Berkeley, Friday, October 5, 2018 12:30 PM
I have not paid fully attention to all the risk of heating my head, although, of course I have acknowledged how important and sensitive is it, as the brain is there, until learnt about further details about concussion.
On September 24, I was diagnosed a mild concussion, 2 out of a scale of 6. At that time, I read seriously the signs, return to learn advices, and the post concussion syndrome, in this handout given by the Tang Center at UC Berkeley.
There is one different thing between acknowledging that something is a risk, and really knowing what is the risk about. Risk perception has strong ties to have experienced it and being educated about it. Same happen with natural hazards, all of us know that wildfire, flood and earthquakes are a big deal. However, how to interpret them depends on our level of risk perception.
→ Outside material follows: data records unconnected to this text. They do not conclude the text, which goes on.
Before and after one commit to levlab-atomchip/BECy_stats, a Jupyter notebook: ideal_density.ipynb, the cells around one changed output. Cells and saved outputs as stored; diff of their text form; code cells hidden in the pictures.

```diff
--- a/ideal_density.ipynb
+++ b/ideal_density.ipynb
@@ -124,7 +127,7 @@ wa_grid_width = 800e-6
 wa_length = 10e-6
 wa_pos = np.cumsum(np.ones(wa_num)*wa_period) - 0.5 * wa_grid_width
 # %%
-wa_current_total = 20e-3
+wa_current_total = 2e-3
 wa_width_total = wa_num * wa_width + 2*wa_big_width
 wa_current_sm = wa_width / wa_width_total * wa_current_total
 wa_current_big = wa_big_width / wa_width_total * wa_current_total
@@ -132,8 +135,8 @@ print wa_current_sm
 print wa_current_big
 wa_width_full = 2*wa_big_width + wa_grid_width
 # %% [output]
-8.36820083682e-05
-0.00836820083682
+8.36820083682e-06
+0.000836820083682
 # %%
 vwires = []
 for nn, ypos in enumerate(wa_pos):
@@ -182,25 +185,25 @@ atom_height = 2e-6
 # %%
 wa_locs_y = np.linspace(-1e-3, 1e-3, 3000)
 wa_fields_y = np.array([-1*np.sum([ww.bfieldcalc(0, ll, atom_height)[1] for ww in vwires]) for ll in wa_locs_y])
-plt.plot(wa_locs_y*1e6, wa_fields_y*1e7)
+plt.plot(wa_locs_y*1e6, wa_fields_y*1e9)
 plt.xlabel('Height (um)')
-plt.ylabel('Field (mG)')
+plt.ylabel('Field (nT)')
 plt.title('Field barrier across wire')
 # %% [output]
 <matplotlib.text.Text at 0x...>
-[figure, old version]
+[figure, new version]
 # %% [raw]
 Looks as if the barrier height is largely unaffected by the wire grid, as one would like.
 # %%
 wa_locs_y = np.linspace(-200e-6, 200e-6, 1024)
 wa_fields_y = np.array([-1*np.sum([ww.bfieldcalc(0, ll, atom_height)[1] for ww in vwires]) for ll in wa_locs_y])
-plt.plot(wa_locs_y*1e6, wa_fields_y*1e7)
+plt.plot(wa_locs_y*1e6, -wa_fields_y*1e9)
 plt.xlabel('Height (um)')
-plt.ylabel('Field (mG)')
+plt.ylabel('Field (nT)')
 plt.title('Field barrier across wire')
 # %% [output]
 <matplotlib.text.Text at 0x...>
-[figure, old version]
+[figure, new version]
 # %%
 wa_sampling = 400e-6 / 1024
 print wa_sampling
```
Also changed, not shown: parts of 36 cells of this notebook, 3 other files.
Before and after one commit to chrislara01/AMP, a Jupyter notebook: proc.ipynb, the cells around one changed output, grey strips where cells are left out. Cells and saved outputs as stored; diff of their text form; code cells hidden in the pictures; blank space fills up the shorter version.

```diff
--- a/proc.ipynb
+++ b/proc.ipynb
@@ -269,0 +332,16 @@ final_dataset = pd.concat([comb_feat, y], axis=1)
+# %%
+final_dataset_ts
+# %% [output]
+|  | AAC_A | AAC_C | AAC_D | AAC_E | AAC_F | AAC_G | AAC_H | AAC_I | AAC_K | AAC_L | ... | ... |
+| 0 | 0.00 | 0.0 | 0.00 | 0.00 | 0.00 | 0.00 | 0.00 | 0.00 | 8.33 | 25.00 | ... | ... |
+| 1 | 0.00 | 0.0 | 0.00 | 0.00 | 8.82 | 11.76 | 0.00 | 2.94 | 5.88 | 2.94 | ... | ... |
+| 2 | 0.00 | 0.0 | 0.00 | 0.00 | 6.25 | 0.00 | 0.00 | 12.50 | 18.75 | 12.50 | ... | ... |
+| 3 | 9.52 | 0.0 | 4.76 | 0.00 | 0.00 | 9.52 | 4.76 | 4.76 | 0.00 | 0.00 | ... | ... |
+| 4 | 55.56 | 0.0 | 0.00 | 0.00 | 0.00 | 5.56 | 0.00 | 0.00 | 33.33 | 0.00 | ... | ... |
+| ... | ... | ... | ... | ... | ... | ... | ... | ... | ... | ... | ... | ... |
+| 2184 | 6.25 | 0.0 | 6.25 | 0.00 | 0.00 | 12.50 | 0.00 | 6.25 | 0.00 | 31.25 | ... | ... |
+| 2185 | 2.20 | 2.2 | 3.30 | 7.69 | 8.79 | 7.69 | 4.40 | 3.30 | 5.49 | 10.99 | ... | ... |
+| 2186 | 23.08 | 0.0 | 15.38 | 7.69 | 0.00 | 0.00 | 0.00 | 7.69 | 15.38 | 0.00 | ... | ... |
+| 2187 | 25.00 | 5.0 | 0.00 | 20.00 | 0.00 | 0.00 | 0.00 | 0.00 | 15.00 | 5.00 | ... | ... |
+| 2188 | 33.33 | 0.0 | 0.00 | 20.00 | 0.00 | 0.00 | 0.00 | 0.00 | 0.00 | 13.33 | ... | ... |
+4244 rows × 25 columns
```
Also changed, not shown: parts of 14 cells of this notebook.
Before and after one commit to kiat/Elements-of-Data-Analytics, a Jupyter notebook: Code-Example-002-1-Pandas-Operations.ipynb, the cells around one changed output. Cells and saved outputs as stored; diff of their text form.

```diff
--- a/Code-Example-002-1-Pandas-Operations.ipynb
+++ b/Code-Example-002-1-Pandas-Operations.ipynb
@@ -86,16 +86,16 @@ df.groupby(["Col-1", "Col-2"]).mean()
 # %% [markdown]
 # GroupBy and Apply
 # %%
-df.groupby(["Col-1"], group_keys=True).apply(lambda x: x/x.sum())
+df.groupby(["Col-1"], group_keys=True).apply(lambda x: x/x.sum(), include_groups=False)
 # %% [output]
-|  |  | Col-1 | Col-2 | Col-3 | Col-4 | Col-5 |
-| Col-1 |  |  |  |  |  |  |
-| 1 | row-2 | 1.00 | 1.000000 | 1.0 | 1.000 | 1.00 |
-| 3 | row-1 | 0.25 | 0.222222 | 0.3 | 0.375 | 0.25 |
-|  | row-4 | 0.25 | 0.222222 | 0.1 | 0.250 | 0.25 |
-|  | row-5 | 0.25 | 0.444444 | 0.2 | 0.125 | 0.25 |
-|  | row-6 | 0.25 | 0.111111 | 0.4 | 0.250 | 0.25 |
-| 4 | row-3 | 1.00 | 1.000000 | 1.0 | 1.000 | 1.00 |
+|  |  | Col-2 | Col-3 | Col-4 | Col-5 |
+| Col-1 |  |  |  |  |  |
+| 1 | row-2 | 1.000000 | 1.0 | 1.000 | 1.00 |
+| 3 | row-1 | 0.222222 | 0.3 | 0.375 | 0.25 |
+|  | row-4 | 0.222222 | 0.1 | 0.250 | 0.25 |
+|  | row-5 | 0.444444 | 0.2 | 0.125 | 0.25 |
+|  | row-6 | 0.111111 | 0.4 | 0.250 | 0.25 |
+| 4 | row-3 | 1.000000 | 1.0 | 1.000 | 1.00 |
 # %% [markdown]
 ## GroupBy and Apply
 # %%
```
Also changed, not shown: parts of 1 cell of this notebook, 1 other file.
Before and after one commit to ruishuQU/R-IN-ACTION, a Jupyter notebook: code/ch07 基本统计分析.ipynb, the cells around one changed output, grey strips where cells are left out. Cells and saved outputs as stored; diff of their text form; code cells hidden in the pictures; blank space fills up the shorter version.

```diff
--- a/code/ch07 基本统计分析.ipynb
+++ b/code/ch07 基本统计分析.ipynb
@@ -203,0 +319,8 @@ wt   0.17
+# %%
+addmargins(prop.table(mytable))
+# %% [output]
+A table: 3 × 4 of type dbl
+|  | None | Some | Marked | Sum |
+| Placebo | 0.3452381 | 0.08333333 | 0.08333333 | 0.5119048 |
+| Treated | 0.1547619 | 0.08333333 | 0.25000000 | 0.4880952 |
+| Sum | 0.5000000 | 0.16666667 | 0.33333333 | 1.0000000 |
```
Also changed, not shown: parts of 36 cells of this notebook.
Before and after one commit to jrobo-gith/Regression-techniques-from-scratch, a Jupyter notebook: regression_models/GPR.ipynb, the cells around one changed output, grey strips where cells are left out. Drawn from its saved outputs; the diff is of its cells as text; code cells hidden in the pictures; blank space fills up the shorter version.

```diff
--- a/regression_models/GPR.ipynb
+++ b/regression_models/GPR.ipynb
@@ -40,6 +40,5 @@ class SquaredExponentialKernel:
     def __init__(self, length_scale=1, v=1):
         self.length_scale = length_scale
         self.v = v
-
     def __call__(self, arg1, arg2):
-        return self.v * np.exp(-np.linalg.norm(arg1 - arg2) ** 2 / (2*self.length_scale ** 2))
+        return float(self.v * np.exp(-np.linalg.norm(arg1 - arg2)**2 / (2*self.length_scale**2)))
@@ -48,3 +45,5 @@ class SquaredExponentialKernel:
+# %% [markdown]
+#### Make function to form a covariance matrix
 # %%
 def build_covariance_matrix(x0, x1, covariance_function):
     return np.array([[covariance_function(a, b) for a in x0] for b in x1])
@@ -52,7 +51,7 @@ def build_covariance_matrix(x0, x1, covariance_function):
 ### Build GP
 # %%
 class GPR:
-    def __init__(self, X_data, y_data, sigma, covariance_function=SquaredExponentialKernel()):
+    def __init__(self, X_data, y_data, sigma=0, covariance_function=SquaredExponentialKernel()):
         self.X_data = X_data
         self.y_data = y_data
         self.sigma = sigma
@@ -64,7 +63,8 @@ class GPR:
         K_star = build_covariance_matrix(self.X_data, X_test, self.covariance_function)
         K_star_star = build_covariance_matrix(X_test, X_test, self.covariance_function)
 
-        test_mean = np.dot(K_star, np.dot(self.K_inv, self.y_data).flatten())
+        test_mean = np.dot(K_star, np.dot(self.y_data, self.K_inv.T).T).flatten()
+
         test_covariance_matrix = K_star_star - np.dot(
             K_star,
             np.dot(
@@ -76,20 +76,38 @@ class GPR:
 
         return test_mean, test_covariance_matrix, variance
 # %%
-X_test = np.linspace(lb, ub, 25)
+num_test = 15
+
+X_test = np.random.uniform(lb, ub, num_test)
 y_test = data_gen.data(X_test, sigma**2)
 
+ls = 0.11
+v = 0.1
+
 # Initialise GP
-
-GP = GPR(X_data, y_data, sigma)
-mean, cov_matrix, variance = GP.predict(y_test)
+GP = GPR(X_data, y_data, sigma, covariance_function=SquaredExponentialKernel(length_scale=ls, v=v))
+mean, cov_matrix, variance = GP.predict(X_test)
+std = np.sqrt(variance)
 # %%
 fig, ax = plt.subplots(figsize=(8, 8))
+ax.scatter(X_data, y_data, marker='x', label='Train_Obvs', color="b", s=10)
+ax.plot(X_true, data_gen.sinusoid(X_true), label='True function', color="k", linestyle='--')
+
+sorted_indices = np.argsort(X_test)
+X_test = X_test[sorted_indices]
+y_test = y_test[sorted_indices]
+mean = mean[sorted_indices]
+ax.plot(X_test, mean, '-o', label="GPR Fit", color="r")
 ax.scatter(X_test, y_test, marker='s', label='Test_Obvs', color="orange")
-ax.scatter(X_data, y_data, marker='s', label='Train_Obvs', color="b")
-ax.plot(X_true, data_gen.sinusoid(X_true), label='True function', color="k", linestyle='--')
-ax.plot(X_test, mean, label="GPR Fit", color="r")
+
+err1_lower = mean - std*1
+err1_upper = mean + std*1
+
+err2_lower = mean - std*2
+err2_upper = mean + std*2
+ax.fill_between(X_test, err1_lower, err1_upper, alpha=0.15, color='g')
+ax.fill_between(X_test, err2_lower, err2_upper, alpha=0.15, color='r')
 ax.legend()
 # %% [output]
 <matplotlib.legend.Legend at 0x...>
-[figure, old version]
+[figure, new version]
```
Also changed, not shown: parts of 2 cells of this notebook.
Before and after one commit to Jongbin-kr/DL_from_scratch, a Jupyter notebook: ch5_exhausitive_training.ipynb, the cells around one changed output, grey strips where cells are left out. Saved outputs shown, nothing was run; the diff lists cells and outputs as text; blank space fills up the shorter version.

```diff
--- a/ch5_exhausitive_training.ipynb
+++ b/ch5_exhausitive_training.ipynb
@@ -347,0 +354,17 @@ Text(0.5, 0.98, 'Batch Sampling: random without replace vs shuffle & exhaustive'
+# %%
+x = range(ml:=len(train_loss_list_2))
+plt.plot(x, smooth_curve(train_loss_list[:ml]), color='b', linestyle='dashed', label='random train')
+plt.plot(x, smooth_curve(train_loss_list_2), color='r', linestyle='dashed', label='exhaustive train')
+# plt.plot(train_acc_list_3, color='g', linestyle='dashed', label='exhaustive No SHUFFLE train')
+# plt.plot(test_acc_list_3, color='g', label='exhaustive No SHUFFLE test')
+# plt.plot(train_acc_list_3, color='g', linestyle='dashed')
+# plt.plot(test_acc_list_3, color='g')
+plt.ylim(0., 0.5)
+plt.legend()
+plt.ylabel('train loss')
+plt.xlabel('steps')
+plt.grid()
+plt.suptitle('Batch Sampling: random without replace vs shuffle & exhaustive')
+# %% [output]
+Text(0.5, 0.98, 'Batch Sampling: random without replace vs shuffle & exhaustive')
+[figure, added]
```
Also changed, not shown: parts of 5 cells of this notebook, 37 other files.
The head, is such a sensitive part of our body. In an academic job, my role is to stay fully focused, and break down words that I read, listen, or to frame things that I observe. In any other job exploiting the brain capacity is what push us to add strategy to our physical capabilities. For example, in sports, let say tennis, there are plenty of players physically gifted to perform well in the game. However, for becoming a champion not only the ideal physical condition will help, for winning matches strategy plays an important part of the role, I would say a 70%. The differences between those talented players are so small, that strategy, and adjusting the game, live, during the match, would make a huge difference.
I do not know too much about boxing. I looks like the popularity of boxing has decreased after popular icons such as Mohamed Ali, Oscar de La Hoya, Mike Tyson. Again, there are many others, who just I do not know. I brought up boxing for asking a question: if hitting your head once in a while slow down your brain capacity, boxing have an impact in the daily life performance of its practitioners or players?
I hit my head this morning at 7:10 AM to a bunk bed. While of course, first thing is to pay attention, there are daily movements and habits that I do. I was not fully awake, and did not adjust quickly to a different surrounding environment.
That hit slowed down a little my morning. I took a nap.
I now see how important is to wear helmet in construction, either by working or visiting, and in another extreme sports. Of course, nothing of it is related with my morning hit, which is not bad. I just have learnt the importance to keep the head physically protected and safe, and I have become more aware of risks of hitting my head.
While it would not stop me to do any risky work or extreme exploration, these recent experiences have added knowledge and experience to take more informative decisions, and being more attentive of the surroundings in every situation.